Sometimes melanomas start in areas of the skin where there are no dark spots or bumps.

Melanoma appears when melanocytes stop working normally. Due to a genetic change (or mutation), they can start to grow out of control, sticking together to form tumors, crowding out healthy cells, and damaging surrounding tissue.

Who can get melanoma?

Risk factors that increase a person’s chances of developing melanoma include the following:

  • fair complexion (fair skin that freckles and burns easily)
  • blue or green eyes
  • blonde or red hair
  • having many moles (usually more than 25)
  • being exposed to UV rays (from the sun or tanning beds)
  • having a history of severe or frequent sunburn
  • having a relative with melanoma or a family history of moles of unusual shapes
  • age (older people are at higher risk)
  • having previously had melanoma

Although much less likely, young, dark-skinned people with no family history of cancer can also develop melanomas.

How are melanomas diagnosed?

The doctor will do a biopsy, removing part or all of the lesion or mole (the affected area of ​​skin) to examine its cells under a microscope. The biopsy will show if the cells are cancerous. The biopsy can also show the depth of penetration of the melanoma into the skin, which can predict its risk of spread.
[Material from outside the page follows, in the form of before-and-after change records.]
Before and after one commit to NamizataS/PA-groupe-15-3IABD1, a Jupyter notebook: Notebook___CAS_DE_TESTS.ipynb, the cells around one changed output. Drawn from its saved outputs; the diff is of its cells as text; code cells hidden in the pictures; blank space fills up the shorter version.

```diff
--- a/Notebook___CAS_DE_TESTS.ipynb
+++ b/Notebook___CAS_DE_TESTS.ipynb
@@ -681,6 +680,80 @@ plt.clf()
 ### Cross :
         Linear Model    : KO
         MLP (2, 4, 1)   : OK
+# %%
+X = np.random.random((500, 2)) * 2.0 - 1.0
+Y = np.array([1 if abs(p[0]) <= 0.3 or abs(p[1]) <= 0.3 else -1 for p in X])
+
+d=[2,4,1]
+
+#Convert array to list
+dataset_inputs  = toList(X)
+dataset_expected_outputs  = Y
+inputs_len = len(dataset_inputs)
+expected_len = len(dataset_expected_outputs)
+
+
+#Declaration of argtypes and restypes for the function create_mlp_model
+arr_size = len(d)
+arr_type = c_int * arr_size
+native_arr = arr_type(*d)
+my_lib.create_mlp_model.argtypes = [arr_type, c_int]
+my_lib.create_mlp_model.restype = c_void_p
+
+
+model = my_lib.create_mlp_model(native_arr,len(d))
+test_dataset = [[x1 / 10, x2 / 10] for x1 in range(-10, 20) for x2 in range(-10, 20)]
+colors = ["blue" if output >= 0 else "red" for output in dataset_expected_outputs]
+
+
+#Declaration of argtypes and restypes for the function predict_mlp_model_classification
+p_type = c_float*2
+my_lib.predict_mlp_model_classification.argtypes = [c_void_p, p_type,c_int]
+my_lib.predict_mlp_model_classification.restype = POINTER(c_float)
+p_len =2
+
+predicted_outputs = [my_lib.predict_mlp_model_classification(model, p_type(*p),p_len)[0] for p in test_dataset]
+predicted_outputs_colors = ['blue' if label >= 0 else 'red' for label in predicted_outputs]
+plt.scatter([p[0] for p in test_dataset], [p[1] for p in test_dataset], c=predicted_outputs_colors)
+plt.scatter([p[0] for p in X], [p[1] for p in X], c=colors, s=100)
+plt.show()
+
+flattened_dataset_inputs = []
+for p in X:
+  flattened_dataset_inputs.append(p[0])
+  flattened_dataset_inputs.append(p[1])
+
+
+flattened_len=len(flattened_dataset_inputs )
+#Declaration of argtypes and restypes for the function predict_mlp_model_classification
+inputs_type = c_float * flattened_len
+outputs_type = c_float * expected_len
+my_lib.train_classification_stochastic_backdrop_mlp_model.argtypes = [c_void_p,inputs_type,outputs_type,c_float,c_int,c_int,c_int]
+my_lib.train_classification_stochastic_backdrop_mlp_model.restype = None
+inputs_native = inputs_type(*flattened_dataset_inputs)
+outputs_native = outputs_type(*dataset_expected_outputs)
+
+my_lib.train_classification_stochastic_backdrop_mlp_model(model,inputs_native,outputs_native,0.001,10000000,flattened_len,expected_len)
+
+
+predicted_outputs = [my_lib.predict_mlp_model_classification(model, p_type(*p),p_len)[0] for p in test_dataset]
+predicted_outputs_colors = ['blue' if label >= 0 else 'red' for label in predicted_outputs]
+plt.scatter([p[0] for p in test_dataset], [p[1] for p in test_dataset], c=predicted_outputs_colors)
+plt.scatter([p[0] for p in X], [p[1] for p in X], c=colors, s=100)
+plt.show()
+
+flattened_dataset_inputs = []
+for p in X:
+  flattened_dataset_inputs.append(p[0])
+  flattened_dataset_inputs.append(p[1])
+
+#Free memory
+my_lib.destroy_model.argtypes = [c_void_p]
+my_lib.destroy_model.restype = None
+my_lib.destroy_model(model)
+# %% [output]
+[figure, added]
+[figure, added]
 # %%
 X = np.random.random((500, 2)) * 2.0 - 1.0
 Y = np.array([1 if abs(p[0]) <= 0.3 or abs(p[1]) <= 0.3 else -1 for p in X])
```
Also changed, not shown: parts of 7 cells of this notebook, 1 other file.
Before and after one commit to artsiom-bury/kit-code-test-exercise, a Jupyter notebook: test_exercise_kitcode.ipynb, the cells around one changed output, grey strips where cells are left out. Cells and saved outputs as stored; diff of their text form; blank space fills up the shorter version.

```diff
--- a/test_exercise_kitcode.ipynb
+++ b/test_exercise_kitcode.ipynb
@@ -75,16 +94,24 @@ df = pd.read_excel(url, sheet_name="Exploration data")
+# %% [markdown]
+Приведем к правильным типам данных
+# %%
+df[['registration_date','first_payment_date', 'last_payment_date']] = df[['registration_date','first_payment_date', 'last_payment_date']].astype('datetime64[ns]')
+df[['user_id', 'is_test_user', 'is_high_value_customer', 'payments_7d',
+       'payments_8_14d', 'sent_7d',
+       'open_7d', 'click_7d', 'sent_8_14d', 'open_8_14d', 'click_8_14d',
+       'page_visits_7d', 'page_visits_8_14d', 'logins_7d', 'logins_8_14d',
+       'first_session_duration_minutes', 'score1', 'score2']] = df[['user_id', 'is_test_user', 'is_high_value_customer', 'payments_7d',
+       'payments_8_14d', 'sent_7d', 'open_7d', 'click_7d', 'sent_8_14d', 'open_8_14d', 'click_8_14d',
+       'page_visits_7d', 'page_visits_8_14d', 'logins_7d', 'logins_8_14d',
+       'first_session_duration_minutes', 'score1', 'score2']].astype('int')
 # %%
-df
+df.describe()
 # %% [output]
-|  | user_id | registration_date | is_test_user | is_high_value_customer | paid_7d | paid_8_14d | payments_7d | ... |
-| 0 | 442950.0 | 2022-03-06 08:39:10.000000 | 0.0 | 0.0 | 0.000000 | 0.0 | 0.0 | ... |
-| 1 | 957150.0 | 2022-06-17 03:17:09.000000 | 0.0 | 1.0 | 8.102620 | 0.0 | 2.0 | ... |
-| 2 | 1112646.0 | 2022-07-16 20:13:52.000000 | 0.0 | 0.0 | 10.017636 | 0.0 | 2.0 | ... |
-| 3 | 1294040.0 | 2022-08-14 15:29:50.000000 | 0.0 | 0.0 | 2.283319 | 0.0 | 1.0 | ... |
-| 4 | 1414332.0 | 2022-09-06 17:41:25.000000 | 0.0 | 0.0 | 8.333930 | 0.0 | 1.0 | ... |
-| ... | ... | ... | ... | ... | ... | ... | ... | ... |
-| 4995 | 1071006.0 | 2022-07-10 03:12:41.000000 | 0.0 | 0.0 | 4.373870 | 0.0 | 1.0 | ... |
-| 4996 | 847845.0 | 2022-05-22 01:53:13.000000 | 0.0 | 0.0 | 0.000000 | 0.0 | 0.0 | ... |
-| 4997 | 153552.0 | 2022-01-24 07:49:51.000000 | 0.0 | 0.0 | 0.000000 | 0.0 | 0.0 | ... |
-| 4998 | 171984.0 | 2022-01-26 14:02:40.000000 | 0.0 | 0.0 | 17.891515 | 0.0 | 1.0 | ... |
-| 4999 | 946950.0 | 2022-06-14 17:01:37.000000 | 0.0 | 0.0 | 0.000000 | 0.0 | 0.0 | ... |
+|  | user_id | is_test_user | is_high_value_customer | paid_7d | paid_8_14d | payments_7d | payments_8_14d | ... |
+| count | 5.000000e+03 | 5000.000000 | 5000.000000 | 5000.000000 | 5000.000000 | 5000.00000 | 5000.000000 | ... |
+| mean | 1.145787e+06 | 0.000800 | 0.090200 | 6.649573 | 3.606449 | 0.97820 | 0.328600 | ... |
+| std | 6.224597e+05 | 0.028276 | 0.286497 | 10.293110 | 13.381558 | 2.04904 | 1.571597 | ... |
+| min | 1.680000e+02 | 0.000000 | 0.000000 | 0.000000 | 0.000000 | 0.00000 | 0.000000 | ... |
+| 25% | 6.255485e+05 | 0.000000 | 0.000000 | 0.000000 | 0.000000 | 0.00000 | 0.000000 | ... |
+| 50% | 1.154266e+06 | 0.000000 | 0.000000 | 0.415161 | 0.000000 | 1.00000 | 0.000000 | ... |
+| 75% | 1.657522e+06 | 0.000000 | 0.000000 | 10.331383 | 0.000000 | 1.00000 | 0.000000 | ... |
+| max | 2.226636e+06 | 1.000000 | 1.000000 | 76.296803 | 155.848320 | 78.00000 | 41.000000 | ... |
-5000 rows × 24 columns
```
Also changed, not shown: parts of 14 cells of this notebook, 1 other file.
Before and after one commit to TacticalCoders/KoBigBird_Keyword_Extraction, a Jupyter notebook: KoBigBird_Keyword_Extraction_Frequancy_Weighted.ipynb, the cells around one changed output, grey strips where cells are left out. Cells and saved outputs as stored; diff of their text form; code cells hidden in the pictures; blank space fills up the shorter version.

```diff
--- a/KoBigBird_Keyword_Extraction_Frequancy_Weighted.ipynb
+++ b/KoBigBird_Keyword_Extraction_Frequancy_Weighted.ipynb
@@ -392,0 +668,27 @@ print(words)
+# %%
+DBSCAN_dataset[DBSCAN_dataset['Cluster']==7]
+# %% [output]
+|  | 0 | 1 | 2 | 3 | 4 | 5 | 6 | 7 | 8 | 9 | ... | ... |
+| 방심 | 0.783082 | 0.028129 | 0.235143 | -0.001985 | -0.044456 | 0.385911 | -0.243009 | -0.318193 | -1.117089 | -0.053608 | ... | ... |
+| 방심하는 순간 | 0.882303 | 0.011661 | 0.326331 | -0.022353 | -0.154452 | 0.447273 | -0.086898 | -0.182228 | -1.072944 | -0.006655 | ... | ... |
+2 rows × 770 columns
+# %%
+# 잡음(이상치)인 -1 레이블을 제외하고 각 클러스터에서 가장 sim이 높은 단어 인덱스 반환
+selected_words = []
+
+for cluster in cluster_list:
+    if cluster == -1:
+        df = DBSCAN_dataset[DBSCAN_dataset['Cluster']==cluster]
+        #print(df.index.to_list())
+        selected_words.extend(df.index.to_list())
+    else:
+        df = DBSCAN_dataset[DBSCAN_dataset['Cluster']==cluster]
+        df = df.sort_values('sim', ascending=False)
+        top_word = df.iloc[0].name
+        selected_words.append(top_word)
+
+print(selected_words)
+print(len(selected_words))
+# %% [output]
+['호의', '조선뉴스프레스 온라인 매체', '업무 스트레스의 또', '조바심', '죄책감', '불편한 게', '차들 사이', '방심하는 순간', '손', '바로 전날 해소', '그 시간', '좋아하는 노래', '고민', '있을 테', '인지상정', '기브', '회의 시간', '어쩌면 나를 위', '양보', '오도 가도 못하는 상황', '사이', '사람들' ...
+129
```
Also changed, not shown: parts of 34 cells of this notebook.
How are melanomas treated?

Treatment of melanoma may include:

  • an operation to remove the cancerous lesion
  • chemotherapy – drugs that destroy tumors and are given by mouth (orally), by injection, or intravenously (into a vein)
  • targeted therapy: specific drugs that detect and attack cancer cells without harming normal cells
  • immunotherapy (or biological therapy): when doctors stimulate the body’s immune system to fight cancer cells

The treatment chosen will depend on:

  • the size and depth of the lesion
  • where in the body the cancer is found
  • whether the cancer has spread to other parts of the body

Can melanomas be cured?

When a melanoma is found early, that is, when it is still on the surface of the skin, it can be cured.

An untreated melanoma can continue to grow into the skin into the blood vessels and lymphatic system. This allows the cancer to travel to distant organs, such as the lungs or the brain. That is why it is so important to detect it early.

Can melanomas be prevented?

You cannot control how white your skin is or whether a relative of yours has had cancerous moles. But there are several things you can do to reduce your risk of developing melanomas. The most important thing is to limit sun exposure.

Follow these precautions:

  • Avoid exposing yourself to the strongest sun of the day, between 10 in the morning and 4 in the afternoon.
  • Use a broad spectrum sunscreen with a protection factor (FP) of at least 30 when you go out in the sun.
  • Wear wide-brimmed hats and dress in long, loose cotton clothing, especially if you tend to burn easily.
  • Avoid tanning beds at all costs. Even just one session in a tanning bed increases your risk of developing melanomas.

Also, be sure to check your moles often (you may need to ask a friend to help you check parts of your body that you can’t see, like your back and scalp). Keep an up-to-date record of the location, size, shape and color of your moles; And if you spot anything suspicious, see a doctor immediately.

Not all skin cancers are melanomas, but all cases of melanoma are serious. So now that you know a lot more about melanomas, take responsibility to protect yourself and do what you can to reduce your risk.